What you are asked to do:
Search the data for the string "Thomson" and gather each line it is in.

Input material:
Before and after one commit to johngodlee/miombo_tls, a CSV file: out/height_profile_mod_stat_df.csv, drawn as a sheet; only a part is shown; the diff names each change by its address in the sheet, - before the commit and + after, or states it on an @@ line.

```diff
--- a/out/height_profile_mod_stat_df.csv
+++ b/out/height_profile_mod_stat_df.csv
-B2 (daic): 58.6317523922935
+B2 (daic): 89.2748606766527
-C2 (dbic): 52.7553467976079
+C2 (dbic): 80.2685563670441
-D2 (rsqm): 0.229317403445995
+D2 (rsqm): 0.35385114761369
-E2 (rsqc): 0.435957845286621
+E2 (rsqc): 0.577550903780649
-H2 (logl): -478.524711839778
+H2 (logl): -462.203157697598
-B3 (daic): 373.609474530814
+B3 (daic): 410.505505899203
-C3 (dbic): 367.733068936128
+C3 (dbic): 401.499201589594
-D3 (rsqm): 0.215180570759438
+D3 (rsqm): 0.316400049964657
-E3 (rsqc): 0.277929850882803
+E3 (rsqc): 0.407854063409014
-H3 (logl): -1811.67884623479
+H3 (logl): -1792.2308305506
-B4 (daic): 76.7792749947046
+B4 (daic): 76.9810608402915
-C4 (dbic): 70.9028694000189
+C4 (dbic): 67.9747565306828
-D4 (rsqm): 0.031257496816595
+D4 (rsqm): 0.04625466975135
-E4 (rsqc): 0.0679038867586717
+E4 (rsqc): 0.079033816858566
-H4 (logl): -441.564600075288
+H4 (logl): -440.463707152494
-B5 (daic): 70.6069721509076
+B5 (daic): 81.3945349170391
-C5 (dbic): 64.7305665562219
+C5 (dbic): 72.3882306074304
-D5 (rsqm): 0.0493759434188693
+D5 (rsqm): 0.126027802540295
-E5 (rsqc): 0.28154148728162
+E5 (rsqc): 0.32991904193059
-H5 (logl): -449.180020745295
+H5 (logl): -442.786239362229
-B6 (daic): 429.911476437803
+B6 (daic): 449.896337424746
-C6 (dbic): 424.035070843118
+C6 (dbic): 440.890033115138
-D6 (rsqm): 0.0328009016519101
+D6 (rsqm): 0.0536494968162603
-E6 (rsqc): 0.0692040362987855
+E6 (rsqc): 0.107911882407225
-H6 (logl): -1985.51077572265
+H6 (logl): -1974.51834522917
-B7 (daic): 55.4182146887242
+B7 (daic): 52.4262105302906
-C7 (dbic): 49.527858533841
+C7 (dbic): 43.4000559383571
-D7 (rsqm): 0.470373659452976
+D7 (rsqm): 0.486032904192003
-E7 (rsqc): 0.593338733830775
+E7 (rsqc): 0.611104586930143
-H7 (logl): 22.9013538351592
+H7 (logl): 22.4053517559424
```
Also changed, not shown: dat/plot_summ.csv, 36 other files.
* * *
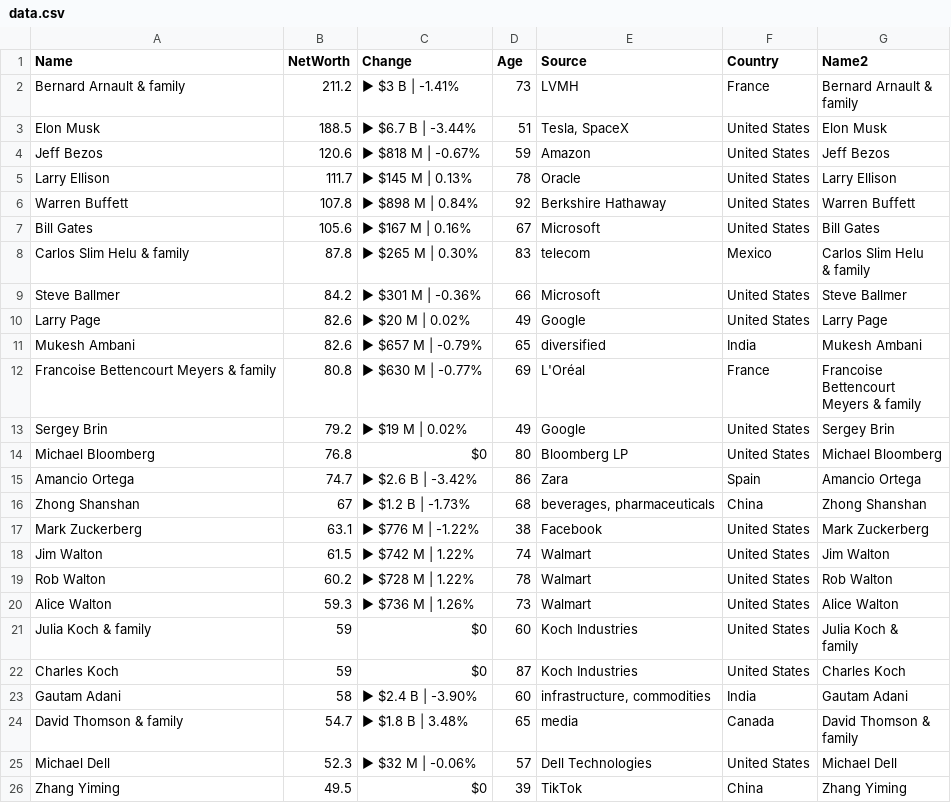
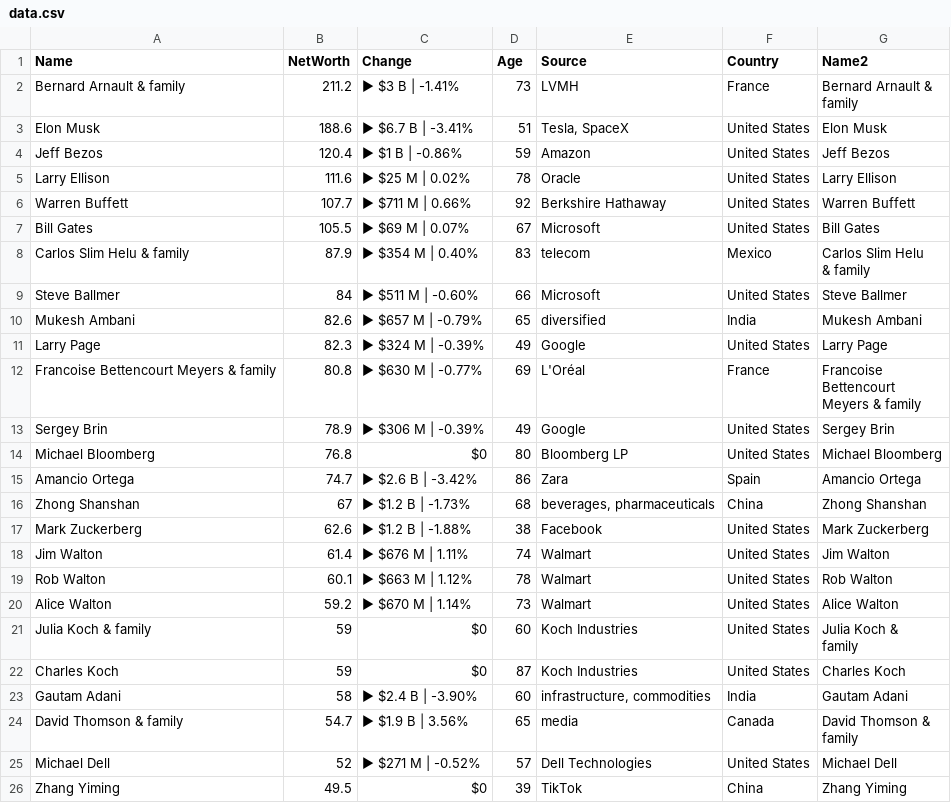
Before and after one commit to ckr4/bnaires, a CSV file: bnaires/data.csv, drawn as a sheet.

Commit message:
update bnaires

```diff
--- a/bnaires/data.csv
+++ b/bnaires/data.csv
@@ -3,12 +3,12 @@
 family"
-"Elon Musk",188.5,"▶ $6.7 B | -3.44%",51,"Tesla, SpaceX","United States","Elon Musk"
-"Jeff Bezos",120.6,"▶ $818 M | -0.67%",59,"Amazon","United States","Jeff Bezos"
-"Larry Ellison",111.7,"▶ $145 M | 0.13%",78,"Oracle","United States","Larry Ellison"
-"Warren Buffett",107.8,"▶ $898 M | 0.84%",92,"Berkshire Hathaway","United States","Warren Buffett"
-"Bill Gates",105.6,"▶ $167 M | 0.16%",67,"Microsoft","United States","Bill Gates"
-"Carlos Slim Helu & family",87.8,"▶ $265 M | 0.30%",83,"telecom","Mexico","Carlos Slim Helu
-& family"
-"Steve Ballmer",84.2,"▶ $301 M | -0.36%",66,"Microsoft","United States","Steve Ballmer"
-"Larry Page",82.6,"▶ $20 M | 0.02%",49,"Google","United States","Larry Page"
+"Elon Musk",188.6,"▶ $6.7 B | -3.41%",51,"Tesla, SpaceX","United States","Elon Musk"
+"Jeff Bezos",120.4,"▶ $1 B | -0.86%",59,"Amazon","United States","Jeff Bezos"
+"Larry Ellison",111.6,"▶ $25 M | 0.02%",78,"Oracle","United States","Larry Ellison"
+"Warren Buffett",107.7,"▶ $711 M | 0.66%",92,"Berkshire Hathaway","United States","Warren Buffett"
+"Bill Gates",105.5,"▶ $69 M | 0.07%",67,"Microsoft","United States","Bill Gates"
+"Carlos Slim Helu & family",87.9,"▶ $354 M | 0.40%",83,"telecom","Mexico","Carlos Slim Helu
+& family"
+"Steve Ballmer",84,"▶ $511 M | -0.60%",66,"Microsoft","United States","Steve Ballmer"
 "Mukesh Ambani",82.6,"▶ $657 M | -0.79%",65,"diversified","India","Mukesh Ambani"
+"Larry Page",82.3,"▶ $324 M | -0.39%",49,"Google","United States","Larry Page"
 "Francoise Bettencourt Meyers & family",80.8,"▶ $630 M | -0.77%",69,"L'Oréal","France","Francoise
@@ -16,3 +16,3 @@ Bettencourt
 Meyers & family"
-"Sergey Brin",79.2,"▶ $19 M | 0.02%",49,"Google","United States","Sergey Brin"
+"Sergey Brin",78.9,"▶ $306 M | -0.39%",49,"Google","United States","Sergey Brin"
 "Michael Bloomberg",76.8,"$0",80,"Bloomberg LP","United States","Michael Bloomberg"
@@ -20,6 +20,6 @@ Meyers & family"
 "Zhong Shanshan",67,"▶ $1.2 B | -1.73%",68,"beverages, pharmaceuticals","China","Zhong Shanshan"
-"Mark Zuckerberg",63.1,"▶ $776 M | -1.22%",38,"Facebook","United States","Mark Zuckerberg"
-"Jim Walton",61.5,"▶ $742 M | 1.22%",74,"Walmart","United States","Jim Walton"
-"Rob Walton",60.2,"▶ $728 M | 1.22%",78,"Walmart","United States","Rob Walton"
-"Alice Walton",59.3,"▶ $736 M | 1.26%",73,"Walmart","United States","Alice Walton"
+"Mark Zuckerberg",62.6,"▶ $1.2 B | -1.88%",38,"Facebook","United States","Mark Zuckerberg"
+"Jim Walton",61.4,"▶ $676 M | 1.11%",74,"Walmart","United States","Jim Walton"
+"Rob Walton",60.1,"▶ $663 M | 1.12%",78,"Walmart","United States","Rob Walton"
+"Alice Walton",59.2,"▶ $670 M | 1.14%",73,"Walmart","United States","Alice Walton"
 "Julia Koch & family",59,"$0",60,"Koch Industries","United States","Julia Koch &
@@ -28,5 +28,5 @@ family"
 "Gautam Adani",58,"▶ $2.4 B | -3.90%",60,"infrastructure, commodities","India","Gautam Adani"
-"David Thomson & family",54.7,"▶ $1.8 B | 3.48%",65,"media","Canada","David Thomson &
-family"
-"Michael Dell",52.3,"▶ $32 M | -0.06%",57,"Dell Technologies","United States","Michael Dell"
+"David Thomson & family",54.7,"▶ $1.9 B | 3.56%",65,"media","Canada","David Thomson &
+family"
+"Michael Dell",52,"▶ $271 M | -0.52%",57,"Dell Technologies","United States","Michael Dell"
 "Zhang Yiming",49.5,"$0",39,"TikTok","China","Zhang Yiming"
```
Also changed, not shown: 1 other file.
...
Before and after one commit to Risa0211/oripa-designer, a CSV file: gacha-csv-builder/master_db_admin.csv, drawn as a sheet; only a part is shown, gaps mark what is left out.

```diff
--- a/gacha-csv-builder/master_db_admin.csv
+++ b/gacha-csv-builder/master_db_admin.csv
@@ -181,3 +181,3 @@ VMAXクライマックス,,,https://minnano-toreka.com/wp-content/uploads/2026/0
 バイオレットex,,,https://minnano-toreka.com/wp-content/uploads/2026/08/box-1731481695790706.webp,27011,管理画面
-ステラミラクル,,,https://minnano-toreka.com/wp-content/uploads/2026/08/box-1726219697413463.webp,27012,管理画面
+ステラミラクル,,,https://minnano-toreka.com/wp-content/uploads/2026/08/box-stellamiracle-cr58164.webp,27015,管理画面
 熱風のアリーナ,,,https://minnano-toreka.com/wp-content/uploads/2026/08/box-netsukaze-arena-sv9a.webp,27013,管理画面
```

Written reply:
-"David Thomson & family",54.7,"▶ $1.8 B | 3.48%",65,"media","Canada","David Thomson &
+"David Thomson & family",54.7,"▶ $1.9 B | 3.56%",65,"media","Canada","David Thomson &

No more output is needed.